Most of the book concerns celebrities and status. Many of the celebrities have faded into obscurity, such as celebrity model Baby Jane Holzer, “The Girl of the Year,” once the darling of New York café society, now hardly a pop-cultural footnote. Perhaps more enduring is celebrity disc jockey Murray the K, “The Fifth Beatle,” the “king of the Hysterical Disc Jockeys,” famous for inventing a much-imitated goofy announcing style, who managed to befriend the Beatles during their first American tour and gained a measure of immortality by fortunate association.
Wolfe is fascinated by the offbeat. In “Purveyor of the Public Life,” he profiles Robert Harrison, the publisher of “the most scandalous scandal magazine in the history of the world,” Confidential (1952-1958), and a specialist in what Wolfe calls the “aesthetique du schlock.” Wolfe cheerfully explores culture, high and low. On one hand, he treats rock-and-roll magnate Phil Spector (“The First Tycoon of Teen”); on the other, he takes on Huntington Hartford and his Gallery of Modern Art (“The Luther of Columbus Circle”) and the Museum of Modern Art (“The New Art Gallery Society”).
Emblems of status abound: an executive’s brown Chesterfield and his “Madison Avenue crash helmet” (in “Putting Daddy On”), fashionable interior decorators (“The Woman Who Has Everything”), tailor-made suits (“The Secret Vice”), and exclusive neighborhoods (“The Big League Complex”). Like F. Scott Fitzgerald, Wolfe is fascinated by the rich and powerful. Only rarely does he pay attention to the underclass, the have-nots, as he does in “The Voices of Village Square.” Those voices come from the Women’s House of Detention at 10 Greenwich Avenue. This is the author’s choice, and it is apparently even his fixation.
The Right Stuff
First published: 1979
Type of work: Nonfiction
The book is an example of New Journalism, written like a novel in which the first astronauts and their wives are the principal characters.

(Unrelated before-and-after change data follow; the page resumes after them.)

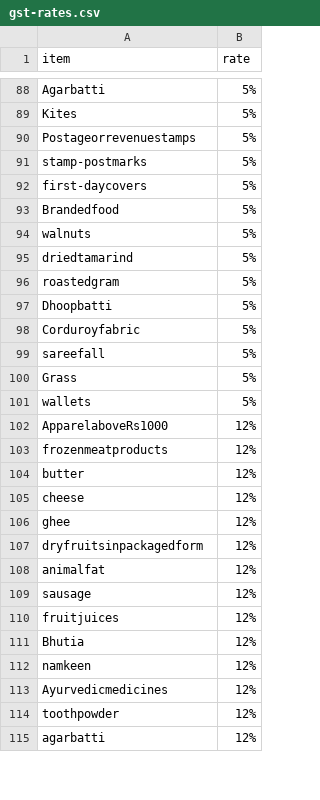
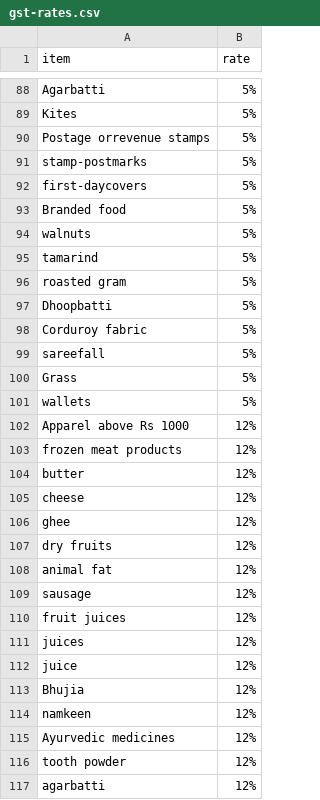
Before and after one commit to maheshpj/alexa-gst-skill, a CSV file: gst-rates.csv, drawn as a sheet; only a part is shown, gaps mark what is left out; the diff covers the shown part only.

```diff
--- a/gst-rates.csv
+++ b/gst-rates.csv
@@ -89,11 +89,11 @@ Agarbatti,5%
 Kites,5%
-Postageorrevenuestamps,5%
+Postage orrevenue stamps,5%
 stamp-postmarks,5%
 first-daycovers,5%
-Brandedfood,5%
+Branded food,5%
 walnuts,5%
-driedtamarind,5%
-roastedgram,5%
+tamarind,5%
+roasted gram,5%
 Dhoopbatti,5%
-Corduroyfabric,5%
+Corduroy fabric,5%
 sareefall,5%
@@ -101,4 +101,4 @@ Grass,5%
 wallets,5%
-ApparelaboveRs1000,12%
-frozenmeatproducts,12%
+Apparel above Rs 1000,12%
+frozen meat products,12%
 butter,12%
@@ -106,10 +106,12 @@ cheese,12%
 ghee,12%
-dryfruitsinpackagedform,12%
-animalfat,12%
+dry fruits,12%
+animal fat,12%
 sausage,12%
-fruitjuices,12%
-Bhutia,12%
+fruit juices,12%
+juices,12%
+juice,12%
+Bhujia,12%
 namkeen,12%
-Ayurvedicmedicines,12%
-toothpowder,12%
+Ayurvedic medicines,12%
+tooth powder,12%
 agarbatti,12%
```
Also changed, not shown: 2 edited cells elsewhere in this file, 3 other files.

Tom Wolfe begins The Right Stuff by introducing Pete Conrad, who did not become an astronaut until the second round of selections, and Chuck Yeager, who was never an astronaut. Still, both men have always possessed the “right stuff,” especially Yeager, “the most righteous of all the possessors.” From the third chapter onward, the worth of every astronaut is implicitly measured against that of Yeager, the acknowledged king of the fighter pilots turned test pilots. Wolfe defines the right stuff as the Fighter Jock’s combination of courage, competence, insouciance, and unshakeable self-confidence. Wolfe compares the astronauts’ right stuff to the defining quality of the Elect. In Calvinistic theology, the Elect are those fortunate souls who are predestined for salvation from the...
(The entire section is 4458 words.)